* DATA EXTRACT:
• • • • •

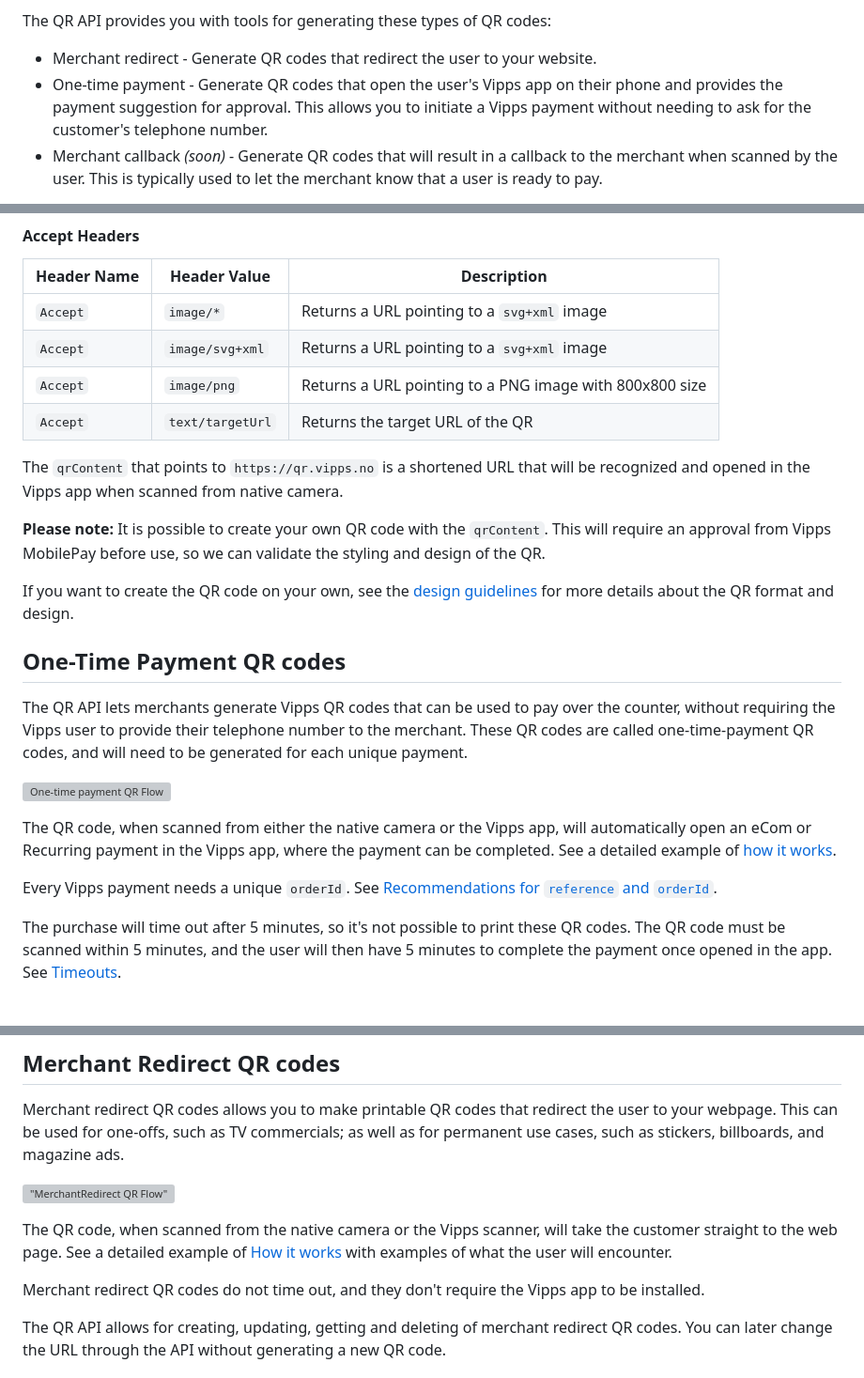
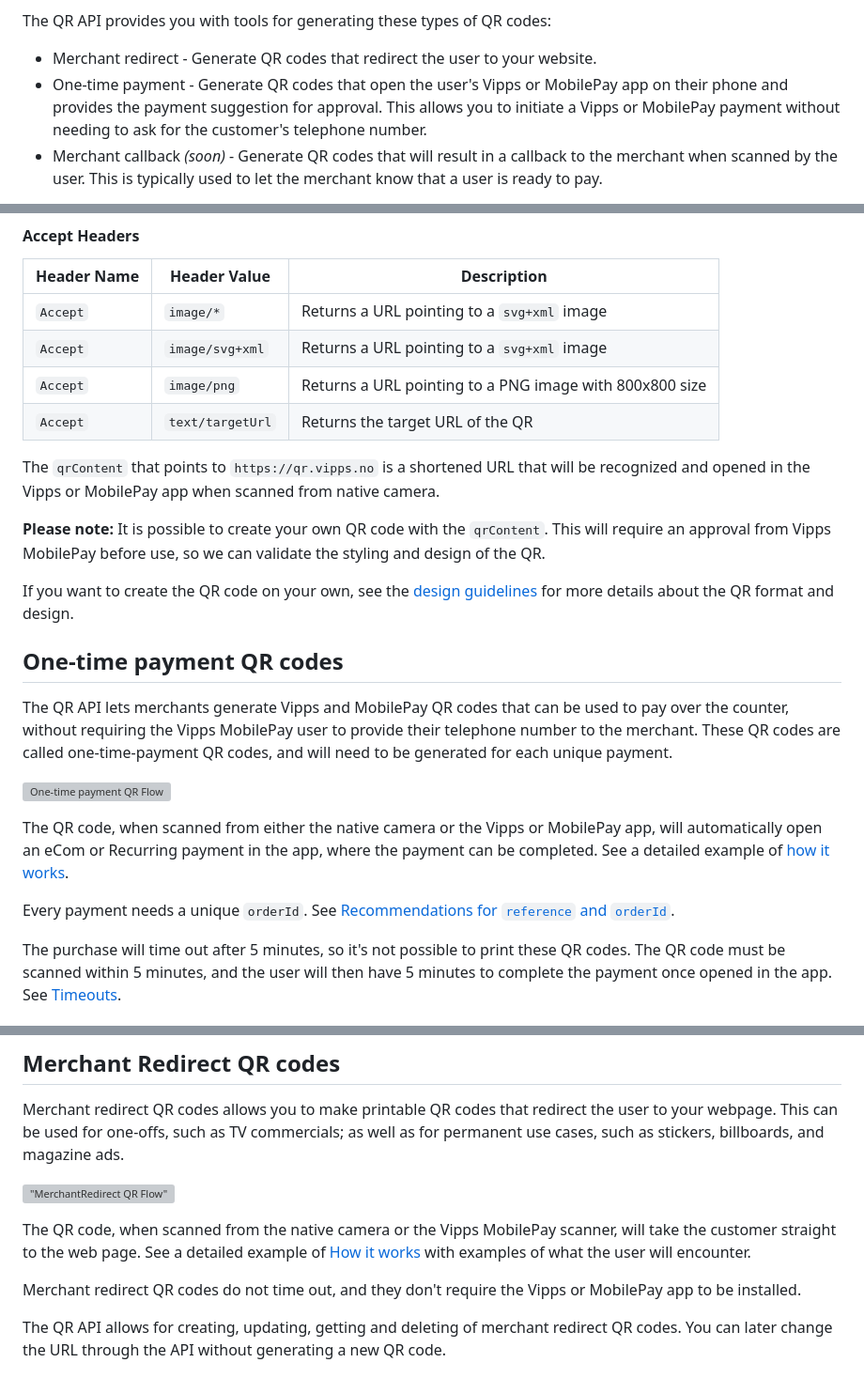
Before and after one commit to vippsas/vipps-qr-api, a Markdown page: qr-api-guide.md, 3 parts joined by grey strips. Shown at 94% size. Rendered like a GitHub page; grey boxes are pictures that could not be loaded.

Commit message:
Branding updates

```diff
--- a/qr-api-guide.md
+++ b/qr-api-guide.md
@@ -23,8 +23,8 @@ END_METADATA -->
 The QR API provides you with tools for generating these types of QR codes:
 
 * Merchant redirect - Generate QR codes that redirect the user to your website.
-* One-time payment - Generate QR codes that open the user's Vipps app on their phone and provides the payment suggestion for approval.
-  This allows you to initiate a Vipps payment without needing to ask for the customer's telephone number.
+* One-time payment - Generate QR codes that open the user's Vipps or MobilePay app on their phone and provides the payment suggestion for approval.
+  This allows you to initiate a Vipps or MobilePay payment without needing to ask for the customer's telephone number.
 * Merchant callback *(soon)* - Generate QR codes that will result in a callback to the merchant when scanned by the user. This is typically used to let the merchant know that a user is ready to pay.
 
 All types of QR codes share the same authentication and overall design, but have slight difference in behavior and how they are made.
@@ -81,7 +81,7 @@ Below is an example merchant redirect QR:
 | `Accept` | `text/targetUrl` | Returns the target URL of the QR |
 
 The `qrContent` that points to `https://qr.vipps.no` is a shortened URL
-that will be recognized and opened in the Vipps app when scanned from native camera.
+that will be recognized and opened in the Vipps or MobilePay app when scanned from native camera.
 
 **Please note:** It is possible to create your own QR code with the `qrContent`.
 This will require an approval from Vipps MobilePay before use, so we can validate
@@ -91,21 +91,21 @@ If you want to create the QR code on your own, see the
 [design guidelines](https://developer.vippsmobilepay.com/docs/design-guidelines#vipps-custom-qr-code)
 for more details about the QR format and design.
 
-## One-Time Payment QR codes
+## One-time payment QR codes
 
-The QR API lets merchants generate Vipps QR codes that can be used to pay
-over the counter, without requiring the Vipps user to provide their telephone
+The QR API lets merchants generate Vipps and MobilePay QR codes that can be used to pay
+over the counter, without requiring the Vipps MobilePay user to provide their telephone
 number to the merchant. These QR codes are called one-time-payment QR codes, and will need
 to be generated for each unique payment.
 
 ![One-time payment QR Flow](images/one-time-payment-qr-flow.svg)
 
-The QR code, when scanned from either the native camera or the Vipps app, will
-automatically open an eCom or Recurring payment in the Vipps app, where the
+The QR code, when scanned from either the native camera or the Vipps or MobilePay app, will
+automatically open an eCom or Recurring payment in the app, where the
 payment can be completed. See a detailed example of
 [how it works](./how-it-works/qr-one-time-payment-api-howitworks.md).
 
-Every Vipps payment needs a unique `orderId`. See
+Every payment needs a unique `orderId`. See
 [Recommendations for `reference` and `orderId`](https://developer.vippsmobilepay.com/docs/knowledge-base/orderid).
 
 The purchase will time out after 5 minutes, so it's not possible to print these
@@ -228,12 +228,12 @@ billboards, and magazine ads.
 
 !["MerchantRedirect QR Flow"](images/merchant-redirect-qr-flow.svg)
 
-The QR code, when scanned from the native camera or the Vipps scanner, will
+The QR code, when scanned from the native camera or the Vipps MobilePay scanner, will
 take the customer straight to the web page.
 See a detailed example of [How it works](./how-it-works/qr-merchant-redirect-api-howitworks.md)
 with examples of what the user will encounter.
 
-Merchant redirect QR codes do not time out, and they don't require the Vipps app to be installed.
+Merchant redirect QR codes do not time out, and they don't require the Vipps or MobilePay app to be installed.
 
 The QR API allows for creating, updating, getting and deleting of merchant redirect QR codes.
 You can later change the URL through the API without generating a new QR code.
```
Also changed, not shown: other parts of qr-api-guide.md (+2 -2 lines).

• • • • •

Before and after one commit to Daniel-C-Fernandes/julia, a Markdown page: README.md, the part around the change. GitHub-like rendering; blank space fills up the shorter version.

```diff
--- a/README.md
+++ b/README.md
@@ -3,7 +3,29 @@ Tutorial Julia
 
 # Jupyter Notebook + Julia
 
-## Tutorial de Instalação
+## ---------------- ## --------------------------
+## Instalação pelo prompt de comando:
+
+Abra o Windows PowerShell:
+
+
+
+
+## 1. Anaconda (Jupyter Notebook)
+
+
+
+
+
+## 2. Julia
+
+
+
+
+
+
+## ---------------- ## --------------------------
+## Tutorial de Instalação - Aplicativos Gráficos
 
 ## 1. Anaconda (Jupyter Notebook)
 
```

• • • • •

* WHAT IS BEING ASKED: As you read the records above, find each line that contains "without" and copy it.

* FINISHED TASK:
-  This allows you to initiate a Vipps payment without needing to ask for the customer's telephone number.
+  This allows you to initiate a Vipps or MobilePay payment without needing to ask for the customer's telephone number.
-over the counter, without requiring the Vipps user to provide their telephone
+over the counter, without requiring the Vipps MobilePay user to provide their telephone
 You can later change the URL through the API without generating a new QR code.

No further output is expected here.